Female candidates also were barred from speaking to male voters and required to segregate campaign offices, the organization said.
In the end, 979 women candidates and 130,637 women voters registered to participate
in the election, according to Saudi election officials. A total of 5,938 men are running for the local offices, which mostly oversee planning and development issues.
Voters will fill half of the seats. The King selects the other half, according to the U.S. State Department.
A significant step forward
More than 1.3 million men have registered to vote, according to the Saudi government.
The move to allow women to vote has been described as a step forward for equality in the male-dominated kingdom.
"Saudi women have faced significant obstacles in their fight for their right to vote and run in the municipal council elections, but their participation on December 12 will send a strong signal to Saudi society that women are continuing the long march toward greater participation in public life," Sarah Leah Whitson, Middle East director for Human Rights Watch, said in a statement Monday.
But how much of an impact it will have is very much up in the air.
Fatin Bundagji, a spokeswoman for the women's suffrage movement in Saudia Arabia, told Foreign Policy
that much will depend on how women do in Saturday's voting.
"My fear is that at this stage we have momentum, but once things settle, and if women are not elected, life goes back to normal," she said. "The impact all depends on how the elections go."
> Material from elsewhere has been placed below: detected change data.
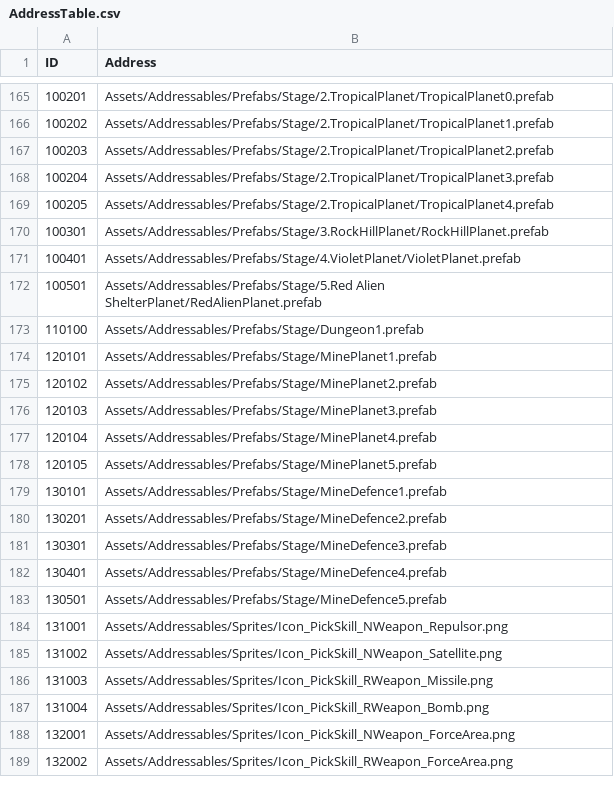
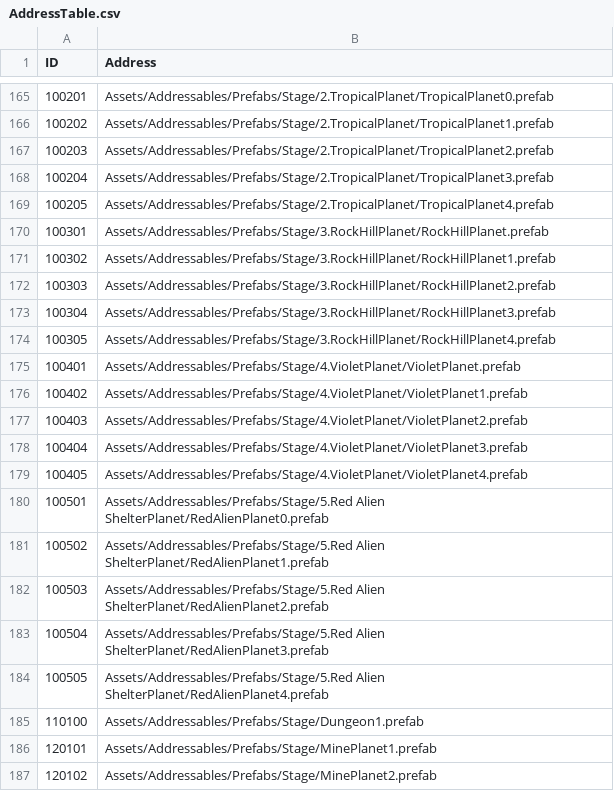
Before and after one commit to jikwang-park/SpaceMiner, a CSV file: Unity/Assets/Addressables/DataTables/AddressTable.csv, drawn as a sheet; only a part is shown, gaps mark what is left out; the shorter side is filled out with more unchanged rows.

```diff
--- a/Unity/Assets/Addressables/DataTables/AddressTable.csv
+++ b/Unity/Assets/Addressables/DataTables/AddressTable.csv
@@ -170,4 +170,16 @@ ID,Address
 100301,Assets/Addressables/Prefabs/Stage/3.RockHillPlanet/RockHillPlanet.prefab
+100302,Assets/Addressables/Prefabs/Stage/3.RockHillPlanet/RockHillPlanet1.prefab
+100303,Assets/Addressables/Prefabs/Stage/3.RockHillPlanet/RockHillPlanet2.prefab
+100304,Assets/Addressables/Prefabs/Stage/3.RockHillPlanet/RockHillPlanet3.prefab
+100305,Assets/Addressables/Prefabs/Stage/3.RockHillPlanet/RockHillPlanet4.prefab
 100401,Assets/Addressables/Prefabs/Stage/4.VioletPlanet/VioletPlanet.prefab
-100501,Assets/Addressables/Prefabs/Stage/5.Red Alien ShelterPlanet/RedAlienPlanet.prefab
+100402,Assets/Addressables/Prefabs/Stage/4.VioletPlanet/VioletPlanet1.prefab
+100403,Assets/Addressables/Prefabs/Stage/4.VioletPlanet/VioletPlanet2.prefab
+100404,Assets/Addressables/Prefabs/Stage/4.VioletPlanet/VioletPlanet3.prefab
+100405,Assets/Addressables/Prefabs/Stage/4.VioletPlanet/VioletPlanet4.prefab
+100501,Assets/Addressables/Prefabs/Stage/5.Red Alien ShelterPlanet/RedAlienPlanet0.prefab
+100502,Assets/Addressables/Prefabs/Stage/5.Red Alien ShelterPlanet/RedAlienPlanet1.prefab
+100503,Assets/Addressables/Prefabs/Stage/5.Red Alien ShelterPlanet/RedAlienPlanet2.prefab
+100504,Assets/Addressables/Prefabs/Stage/5.Red Alien ShelterPlanet/RedAlienPlanet3.prefab
+100505,Assets/Addressables/Prefabs/Stage/5.Red Alien ShelterPlanet/RedAlienPlanet4.prefab
 110100,Assets/Addressables/Prefabs/Stage/Dungeon1.prefab
```
Also changed, not shown: 41 other files.
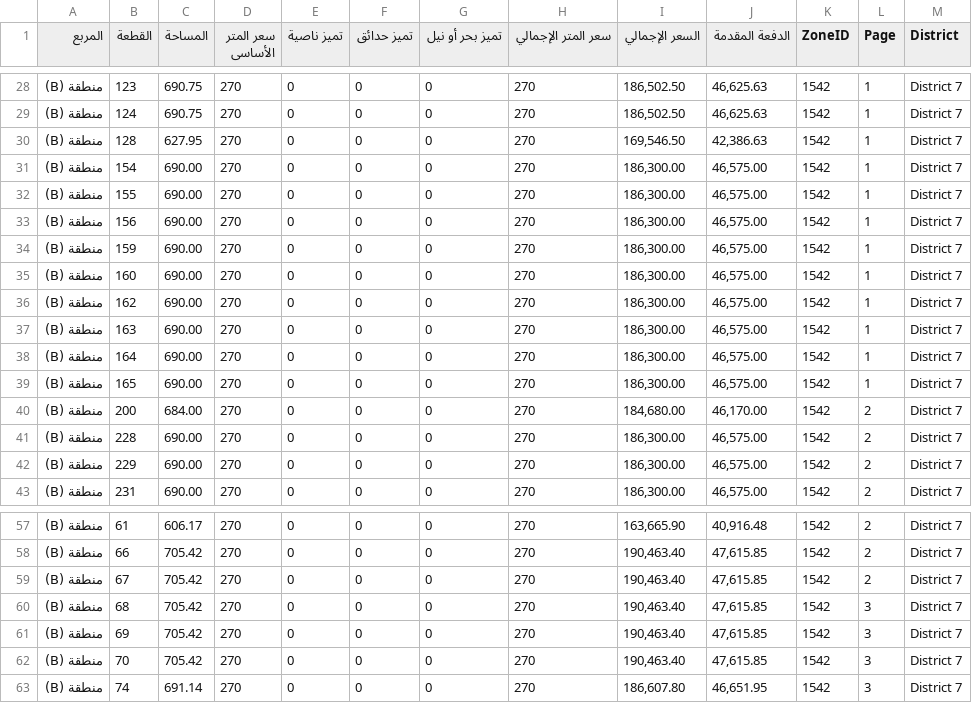
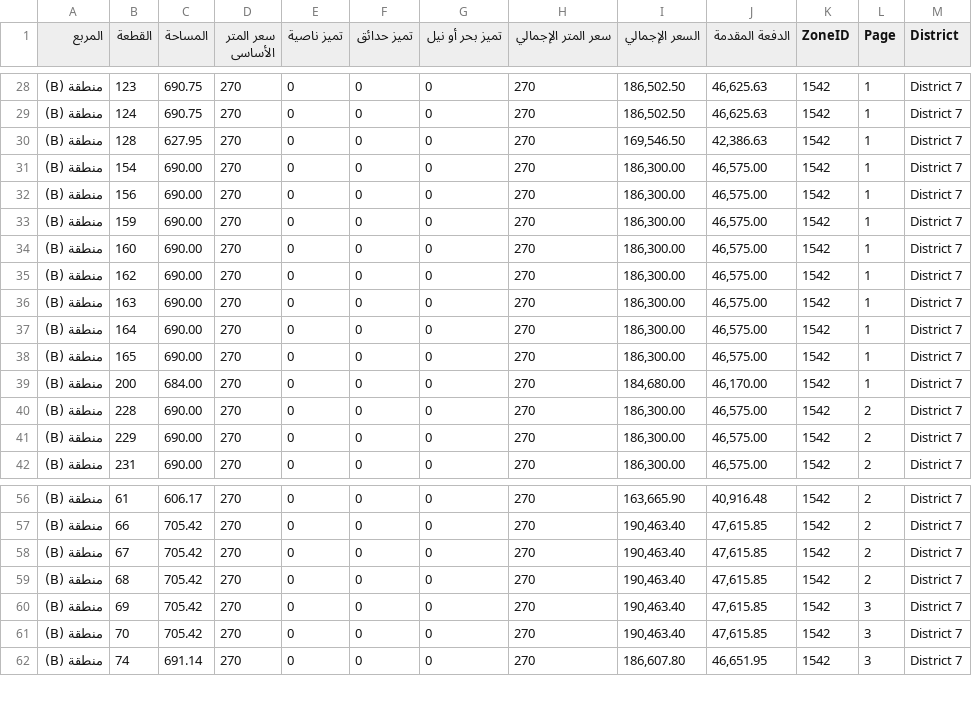
Before and after one commit to aabdelmonaem/nuca_scraper_js, a CSV file: all_zones_combined.csv, drawn as a sheet; only a part is shown, gaps mark what is left out.

Commit message:
🔄 Update scraped CSV

```diff
--- a/all_zones_combined.csv
+++ b/all_zones_combined.csv
@@ -31,3 +31,2 @@
 منطقة (B),154,690.00,270,0,0,0,270,"186,300.00","46,575.00",1542,1,District 7
-منطقة (B),155,690.00,270,0,0,0,270,"186,300.00","46,575.00",1542,1,District 7
 منطقة (B),156,690.00,270,0,0,0,270,"186,300.00","46,575.00",1542,1,District 7
@@ -39,3 +38,3 @@
 منطقة (B),165,690.00,270,0,0,0,270,"186,300.00","46,575.00",1542,1,District 7
-منطقة (B),200,684.00,270,0,0,0,270,"184,680.00","46,170.00",1542,2,District 7
+منطقة (B),200,684.00,270,0,0,0,270,"184,680.00","46,170.00",1542,1,District 7
 منطقة (B),228,690.00,270,0,0,0,270,"186,300.00","46,575.00",1542,2,District 7
@@ -59,3 +58,3 @@
 منطقة (B),67,705.42,270,0,0,0,270,"190,463.40","47,615.85",1542,2,District 7
-منطقة (B),68,705.42,270,0,0,0,270,"190,463.40","47,615.85",1542,3,District 7
+منطقة (B),68,705.42,270,0,0,0,270,"190,463.40","47,615.85",1542,2,District 7
 منطقة (B),69,705.42,270,0,0,0,270,"190,463.40","47,615.85",1542,3,District 7
```
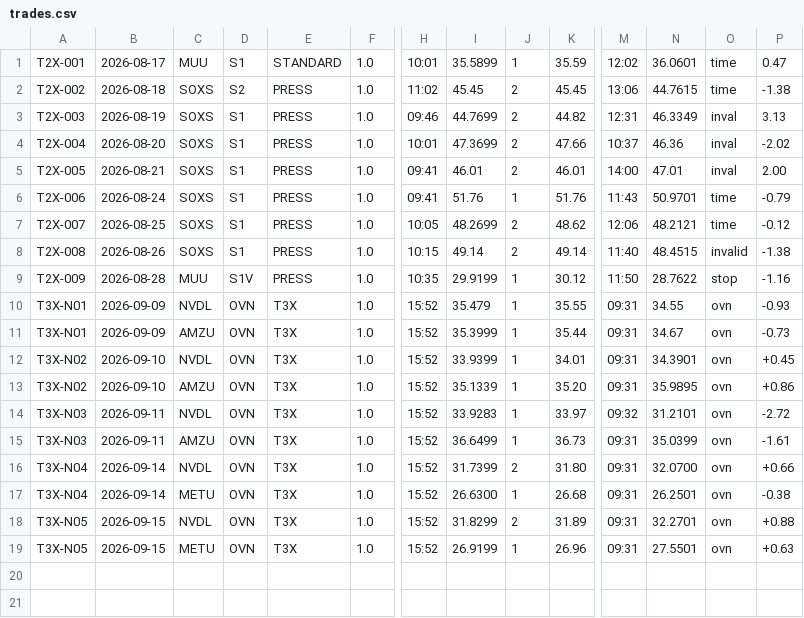
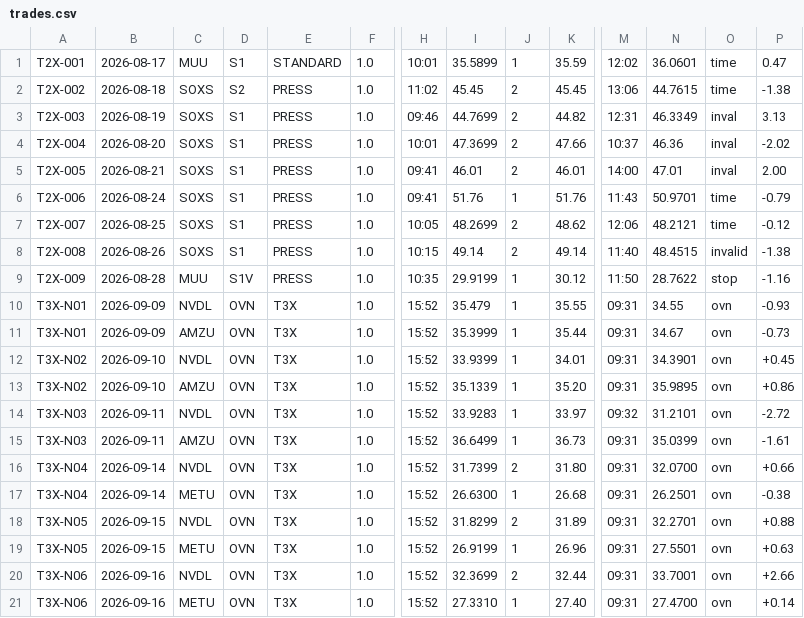
Before and after one commit to mfa8/test-trading, a CSV file: trader/trades.csv, drawn as a sheet; only a part is shown, gaps mark what is left out; rows hold the shown columns only; the diff names each change by its address in the sheet, - before the commit and + after, or states it on an @@ line.

```diff
--- a/trader/trades.csv
+++ b/trader/trades.csv
+row 20: T3X-N06 | 2026-09-16 | NVDL | OVN | T3X | 1.0 | 15:52 | 32.3699 | 2 | 32.44 | 09:31 | 33.7001 | ovn | +2.66
+row 21: T3X-N06 | 2026-09-16 | METU | OVN | T3X | 1.0 | 15:52 | 27.3310 | 1 | 27.40 | 09:31 | 27.4700 | ovn | +0.14
```
Also changed, not shown: 4 other files.
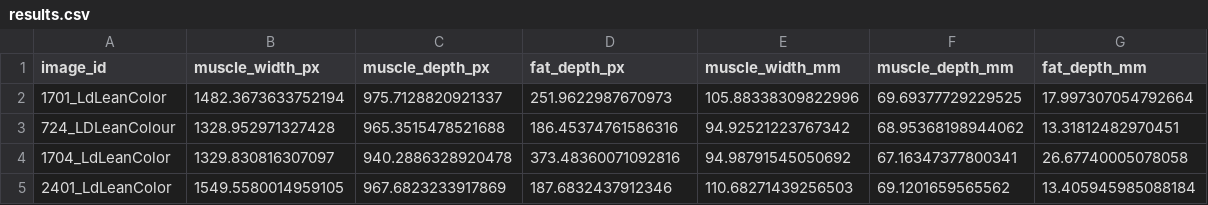
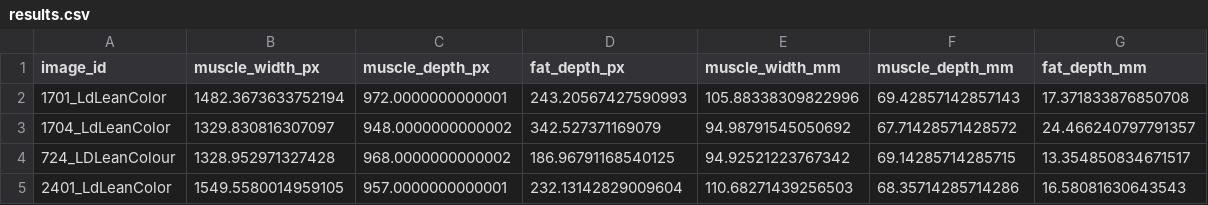
Before and after one commit to AAFC-Bioinfo-AAC/pork-vision, a CSV file: output/results.csv, drawn as a sheet.

Commit message:
Update muscle depth measurement

```diff
--- a/output/results.csv
+++ b/output/results.csv
@@ -1,5 +1,5 @@
 image_id,muscle_width_px,muscle_depth_px,fat_depth_px,muscle_width_mm,muscle_depth_mm,fat_depth_mm
-1701_LdLeanColor,1482.3673633752194,975.7128820921337,251.9622987670973,105.88338309822996,69.69377729229525,17.997307054792664
-724_LDLeanColour,1328.952971327428,965.3515478521688,186.45374761586316,94.92521223767342,68.95368198944062,13.31812482970451
-1704_LdLeanColor,1329.830816307097,940.2886328920478,373.48360071092816,94.98791545050692,67.16347377800341,26.67740005078058
-2401_LdLeanColor,1549.5580014959105,967.6823233917869,187.6832437912346,110.68271439256503,69.1201659565562,13.405945985088184
+1701_LdLeanColor,1482.3673633752194,972.0000000000001,243.20567427590993,105.88338309822996,69.42857142857143,17.371833876850708
+1704_LdLeanColor,1329.830816307097,948.0000000000002,342.527371169079,94.98791545050692,67.71428571428572,24.466240797791357
+724_LDLeanColour,1328.952971327428,968.0000000000002,186.96791168540125,94.92521223767342,69.14285714285715,13.354850834671517
+2401_LdLeanColor,1549.5580014959105,957.0000000000001,232.13142829009604,110.68271439256503,68.35714285714286,16.58081630643543
```
Also changed, not shown: 15 other files.
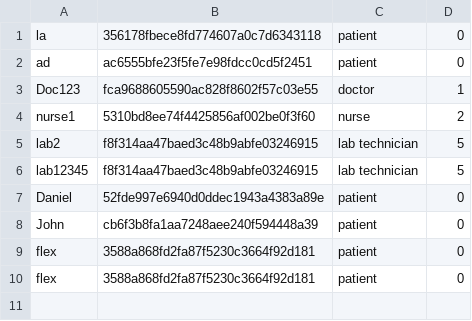
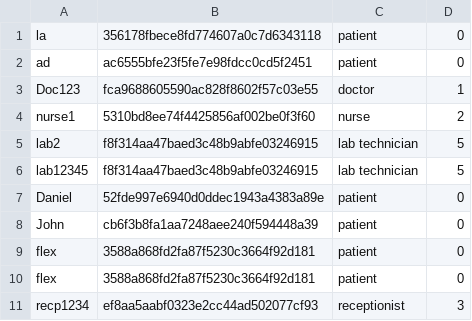
Before and after one commit to lahirub99/Computer-Security-CA, a CSV file: users.csv, drawn as a sheet; the diff names each change by its address in the sheet, - before the commit and + after, or states it on an @@ line.

```diff
--- a/users.csv
+++ b/users.csv
+row 11: recp1234 | ef8aa5aabf0323e2cc44ad502077cf93 | receptionist | 3
```
Also changed, not shown: 2 other files.
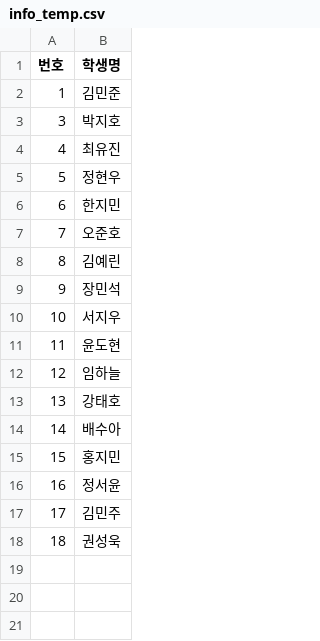
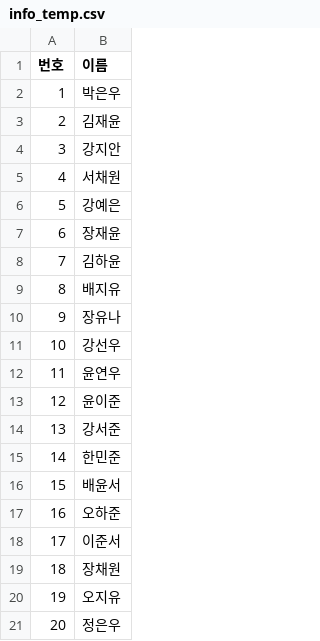
Before and after one commit to Byumin/peer, a CSV file: 검수/info_temp.csv, drawn as a sheet.

```diff
--- a/검수/info_temp.csv
+++ b/검수/info_temp.csv
@@ -1,18 +1,21 @@
-번호,학생명
-1,김민준
-3,박지호
-4,최유진
-5,정현우
-6,한지민
-7,오준호
-8,김예린
-9,장민석
-10,서지우
-11,윤도현
-12,임하늘
-13,강태호
-14,배수아
-15,홍지민
-16,정서윤
-17,김민주
-18,권성욱
+번호,이름
+1,박은우
+2,김재윤
+3,강지안
+4,서채원
+5,강예은
+6,장재윤
+7,김하윤
+8,배지유
+9,장유나
+10,강선우
+11,윤연우
+12,윤이준
+13,강서준
+14,한민준
+15,배윤서
+16,오하준
+17,이준서
+18,장채원
+19,오지유
+20,정은우
```
Also changed, not shown: 검수/point_item_temp.csv, 검수/sct_item_temp.csv, 2 other files.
Women's roles changing
Saudi Arabia's strict interpretation of Sunni Islam has given rise to an informal system of male guardianship over women that requires women be accompanied by a male guardian to travel or go to school.
They are required to cover their heads, and may not drive
Still, the role of women in the kingdom has slowly been evolving.
Saudi officials first proposed allowing women to vote in 2005, according to Human Rights Watch. The late King Abdullah, who died in January, issued a decree in 2011 ordering that women be allowed to vote in municipal elections and stand as candidates.
Two years later, he ordered that at least 20% of seats in the Consultative Council be set aside for women. The council advises the king and can propose laws. He appointed 30 women to the council a month later, according to the U.S. State Department.
The number of women in the Saudi workforce also has been increasing, from 23,000 in 2004 to more than 400,000 in 2015, according to the government.